A *bramble* in a graph $G$ is a set of connected subgraphs $H_1, \dots, H_m$ such that for every $i, j$, either $H_i$ intersects $H_j$ in a vertex, or there exists an edge of $G$ with one end in $V(H_i)$ and one end in $V(H_j)$. The *order* of the bramble is the minimum $|X|$ such that $X \subseteq V(G)$ and $X \cap V(H_i) \neq \emptyset$ for all $i$. The *bramble number* of $G$ is the maximum order of a bramble in $G$. Denote it $Br(G)$.

Say a *strict bramble* in a graph $G$ is a set of connected subgraphs $H_1, \dots, H_m$ such that for all $i, j$, $H_i$ intersects $H_j$ in a vertex. Definite analogously the order of a strict bramble and the strict bramble number of a graph, and denote the strict bramble number by $sBr(G)$.

Clearly, the bramble number is at least the strict bramble number. They also won't be equal in general. For example, in $K_t$, the bramble number is $t$, but the strict bramble number will be essentially $t/2$.

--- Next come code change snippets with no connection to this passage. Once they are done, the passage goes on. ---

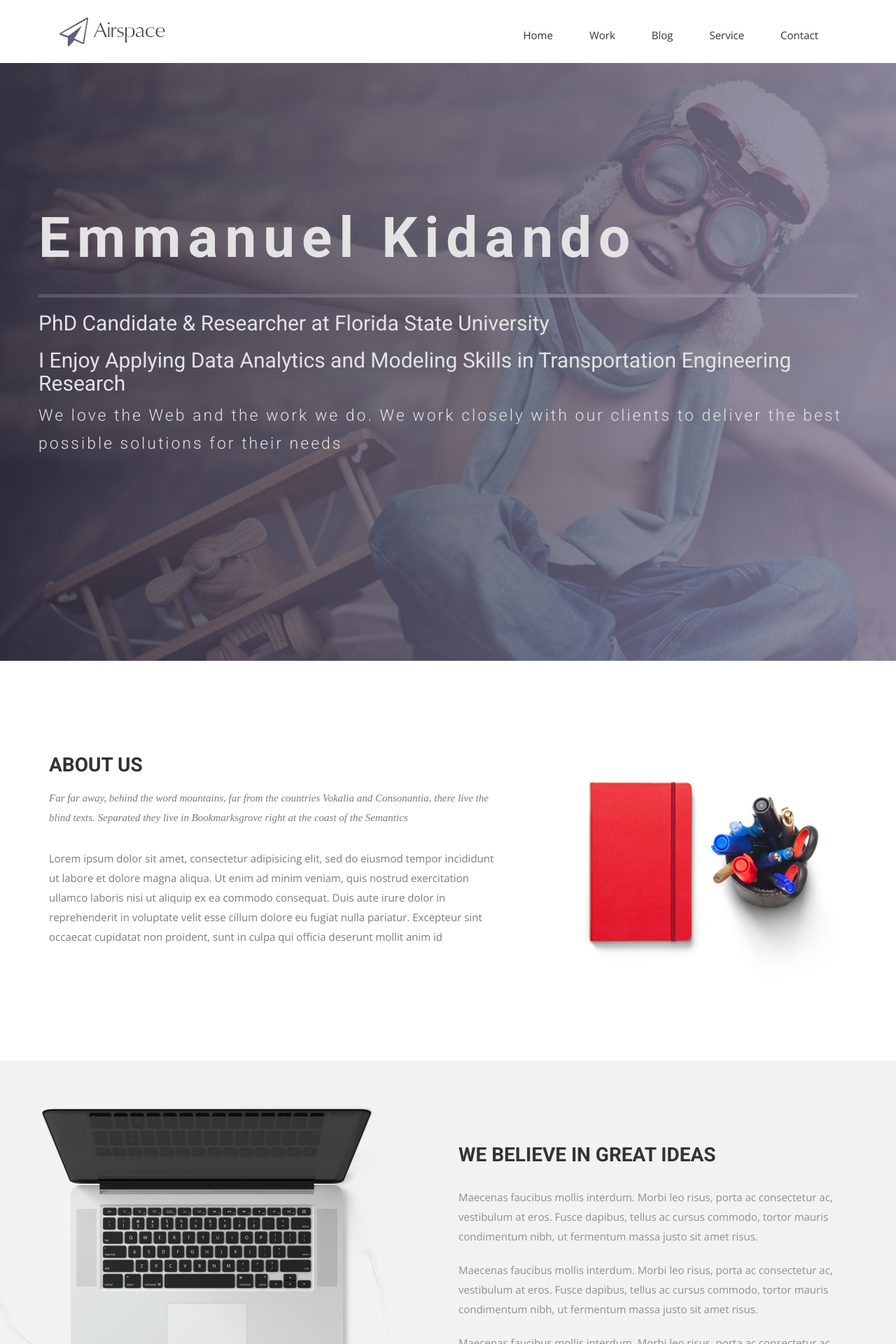
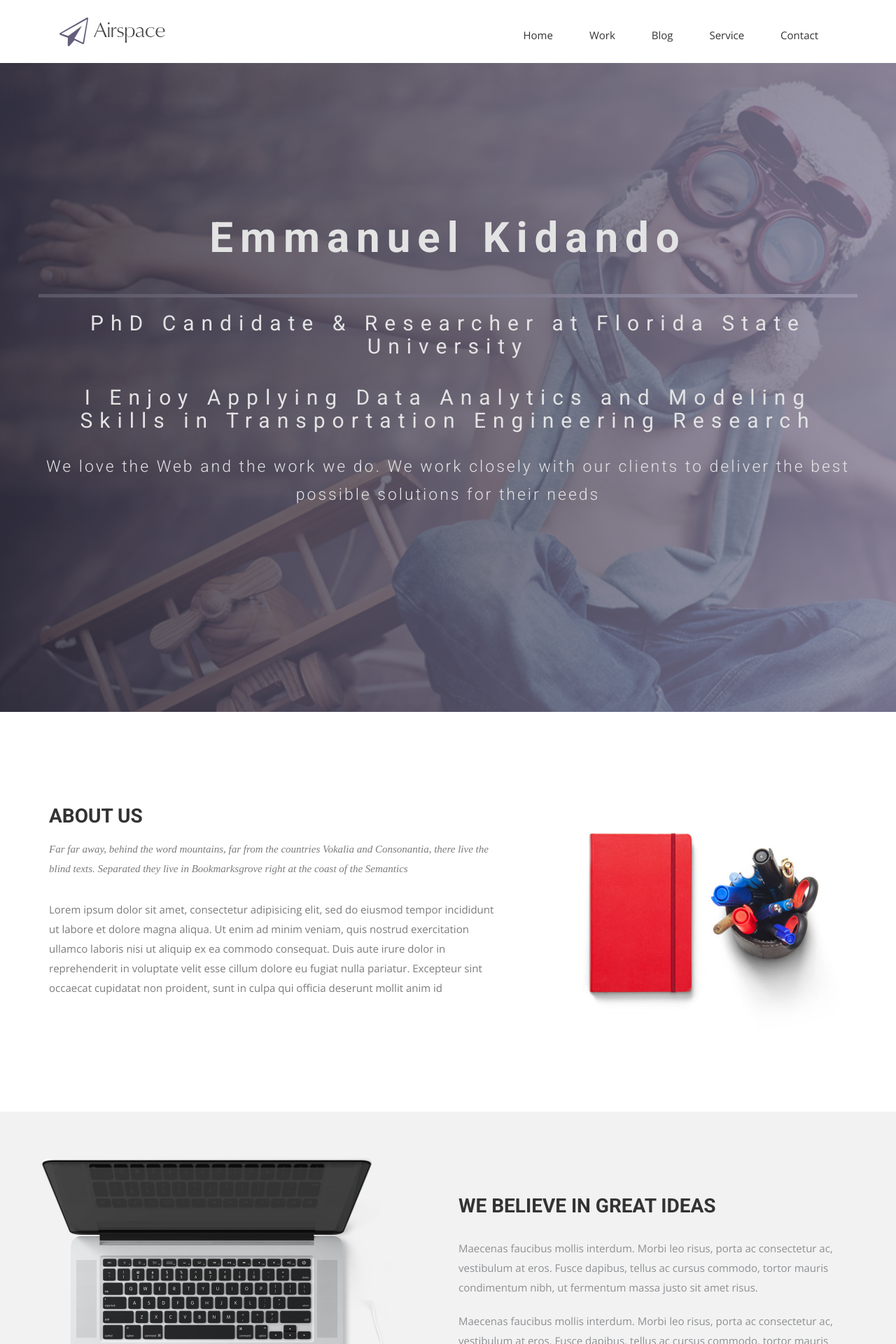
Before and after one commit to ekidando/Emma, a Jekyll site: the page built from index.html, in a window 1280 px wide. Shown: the top 1920 px of the page at 70% size. Built offline with Jekyll 4.4.1, drawn with Linux system fonts in a browser that asks for light colours; nearby versions of some CDN libraries; some web fonts are replaced.

Commit message:
Update airspace.css

```diff
--- a/css/airspace.css
+++ b/css/airspace.css
@@ -118,20 +118,22 @@ font header .navbar-default .navbar-nav li a:hover {
 }
 #slider .block {
   color: #E3E3E4;
+  text-align: center;
 }
 #slider .block h1 {
   font-family: 'Roboto', sans-serif;
   font-weight: 300;
-  font-size: 80px;
+  font-size: 60px;
   line-height: 60px;
   letter-spacing: 10px;
   padding-bottom: 30px;
   font-weight: bold;
 }
-#slider .block h3 {
+#slider .block h2 {
   font-size: 30px;
   font-weight: 400;
   padding-bottom: 20px;
+  font-family: 'Roboto', sans-serif;
   letter-spacing: 10px;
   }
 #slider .block p {
```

Is this tight? Is it true that $sBr(G) \ge Br(G)/2$? The grid theorem implies that there is a function $f$ such that the $sBr(G) \ge f(Br(G))$, but it might be true as well with a linear function.